There are still games that don't work, and we often have to switch the console off and on once or twice to get a game to start. Some are also pretty susceptible to any nudge to the console, so we'll probably get it back apart, clean the cartridge port properly, make sure all the contacts are good and re-tin them if they aren't, and see if that helps. But really, this instability is par for the course for 8 year old me. It's part of the charm


--


I have a very close long-time friend who's been trying to mentor me into doing electronics projects since...1988 or so? I never got any good at it. I only ever had one of those garbage un-regulated plug-it-in-and-wait-10-minutes soldering irons that never really got hot enough. I couldn't be bothered at the end of the day. I was too busy playing games to care. I think he was pretty happy to see me tackle even such a simple project and dip our toes in.

At the end of it, his only comment was "Working with electronics takes on a different dimension if you have a scope. Fun to see what is happening in a circuit.".

So I guess we gotta get project-ing.

Fixed Tags:
xrayspx's picture

Going to School

Music: 
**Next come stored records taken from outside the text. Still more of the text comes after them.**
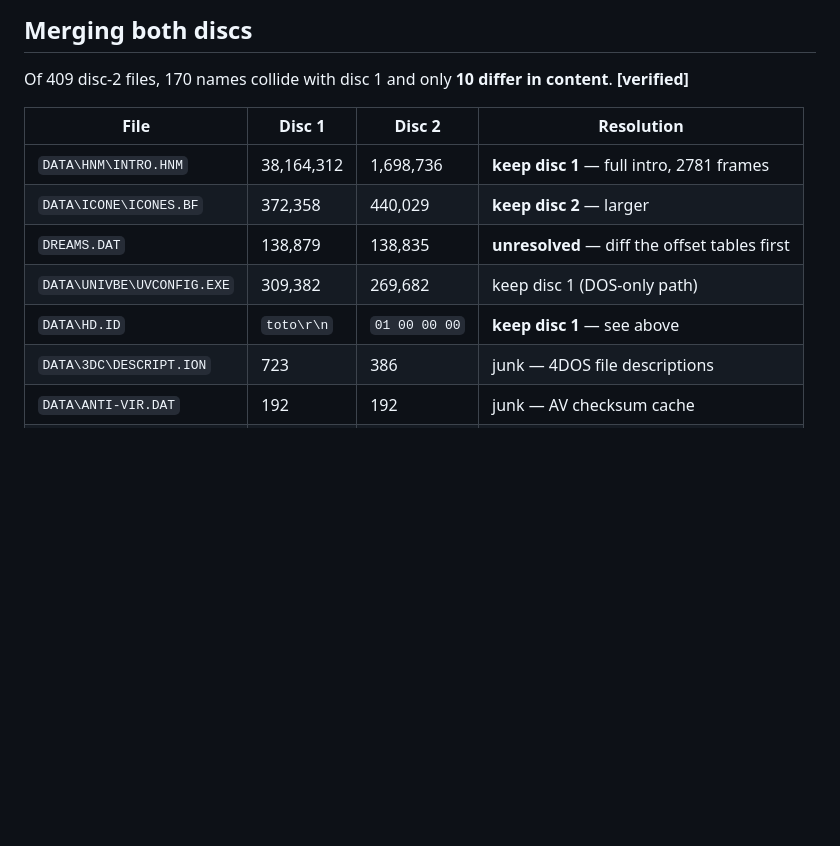
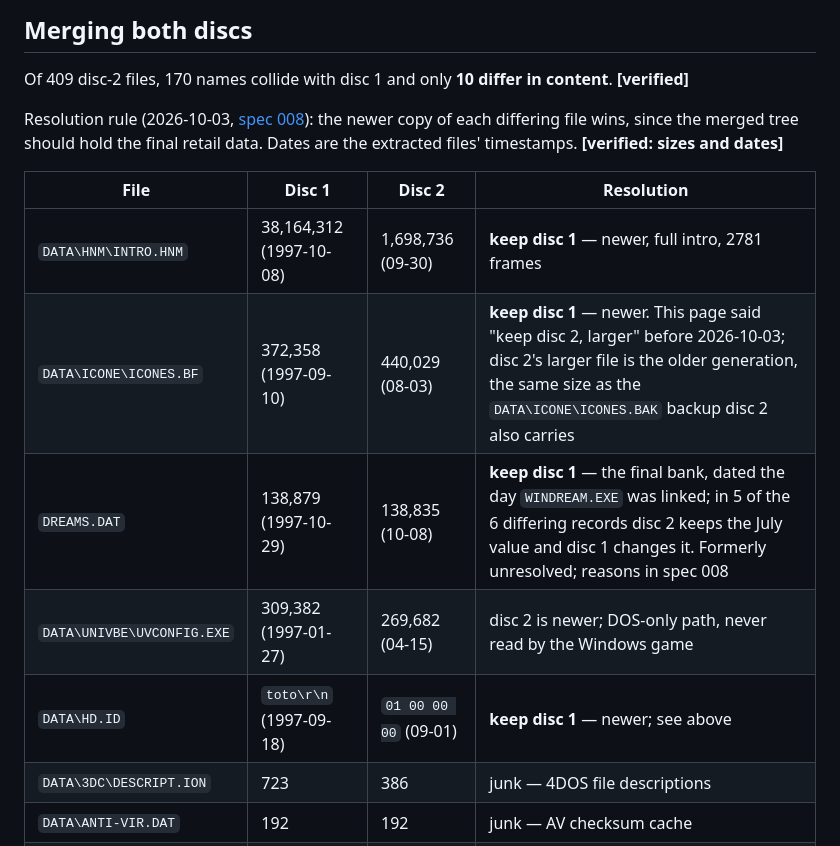
Before and after one commit to jlagedo/dreams-to-reality-re, a Markdown page: docs/research/disc-layout.md, the part around the change. GitHub-like rendering; blank space fills up the shorter version.

Commit message:
Resolve the disc merge: disc 1's DREAMS.DAT, newer copy wins
disc-layout.md: apply spec 008's rule to the ten files that differ
between the discs, with each copy's date. DREAMS.DAT is no longer
unresolved (disc 1, the final bank), and ICONES.BF now keeps disc 1's
newer bank instead of disc 2's larger, older one.

install-and-discs.md: the merged root keeps disc 1's DREAMS.DAT, the
final bank and the one DDAT_Load gives a session started from disc 1.

```diff
--- a/docs/research/disc-layout.md
+++ b/docs/research/disc-layout.md
@@ -232,13 +232,18 @@ is unexplained and is an open question.
 Of 409 disc-2 files, 170 names collide with disc 1 and only **10 differ in
 content**. **[verified]**
 
+Resolution rule (2026-10-03, [spec 008](../specs/008-editor-restoration/spec.md#b1-decisions)):
+the newer copy of each differing file wins, since the merged tree should
+hold the final retail data. Dates are the extracted files' timestamps.
+**[verified: sizes and dates]**
+
 | File | Disc 1 | Disc 2 | Resolution |
 |---|---|---|---|
-| `DATA\HNM\INTRO.HNM` | 38,164,312 | 1,698,736 | **keep disc 1** — full intro, 2781 frames |
-| `DATA\ICONE\ICONES.BF` | 372,358 | 440,029 | **keep disc 2** — larger |
-| `DREAMS.DAT` | 138,879 | 138,835 | **unresolved** — diff the offset tables first |
-| `DATA\UNIVBE\UVCONFIG.EXE` | 309,382 | 269,682 | keep disc 1 (DOS-only path) |
-| `DATA\HD.ID` | `toto\r\n` | `01 00 00 00` | **keep disc 1** — see above |
+| `DATA\HNM\INTRO.HNM` | 38,164,312 (1997-10-08) | 1,698,736 (09-30) | **keep disc 1** — newer, full intro, 2781 frames |
+| `DATA\ICONE\ICONES.BF` | 372,358 (1997-09-10) | 440,029 (08-03) | **keep disc 1** — newer. This page said "keep disc 2, larger" before 2026-10-03; disc 2's larger file is the older generation, the same size as the `DATA\ICONE\ICONES.BAK` backup disc 2 also carries |
+| `DREAMS.DAT` | 138,879 (1997-10-29) | 138,835 (10-08) | **keep disc 1** — the final bank, dated the day `WINDREAM.EXE` was linked; in 5 of the 6 differing records disc 2 keeps the July value and disc 1 changes it. Formerly unresolved; reasons in spec 008 |
+| `DATA\UNIVBE\UVCONFIG.EXE` | 309,382 (1997-01-27) | 269,682 (04-15) | disc 2 is newer; DOS-only path, never read by the Windows game |
+| `DATA\HD.ID` | `toto\r\n` (1997-09-18) | `01 00 00 00` (09-01) | **keep disc 1** — newer; see above |
 | `DATA\3DC\DESCRIPT.ION` | 723 | 386 | junk — 4DOS file descriptions |
 | `DATA\ANTI-VIR.DAT` | 192 | 192 | junk — AV checksum cache |
 | `DATA\SOUND\ANTI-VIR.DAT` | 256 | 256 | junk |
```
Also changed, not shown: docs/research/install-and-discs.md (+7 -2 lines).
I get that I have no dog in this fight at all, but I've been thinking about this a lot lately. I definitely get why even Democratic governors are eager to have some in-person school, and I really wish the issue hadn't been politicized by the asshole President, yet again, but I don't think it's inherently bad.

There are kids for whom school lunch and even breakfast are the best meals they get in a day. I had reduced cost or free lunch for the entire time I was in school, and I seem to remember breakfast at some point, maybe over a summer? I'm not certain. My mom certainly couldn't have stayed home with me in any case, so it likely would have been a question of me going to school or us having money for food and mortgage.

I also get that there is definitely institutional racism, but there is also definite institutional classism. There are poor kids and kids whose parents both /have/ to work a job for the family to get fed.

My perspective is that if parents can afford to keep their kids home and teach them remotely, DO IT. Do it even if it requires some lifestyle changes and added burden. Do it for the kids who have to go in-person. Do it so they can get a good meal, do it so their parents can work, and so the classes don't have to be crammed in as tight as usual. I see lots of parents complaining about how hard it is to deal with their kids and still work from home. Figure it out. There are people who aren't in that position and who /have/ to send their kids to school. Many of these people seem to see their kids as accessories rather than as their responsibility as humans, so I guess their shitty attitude makes sense.

Pages

Subscribe to RSS - xrayspx's blog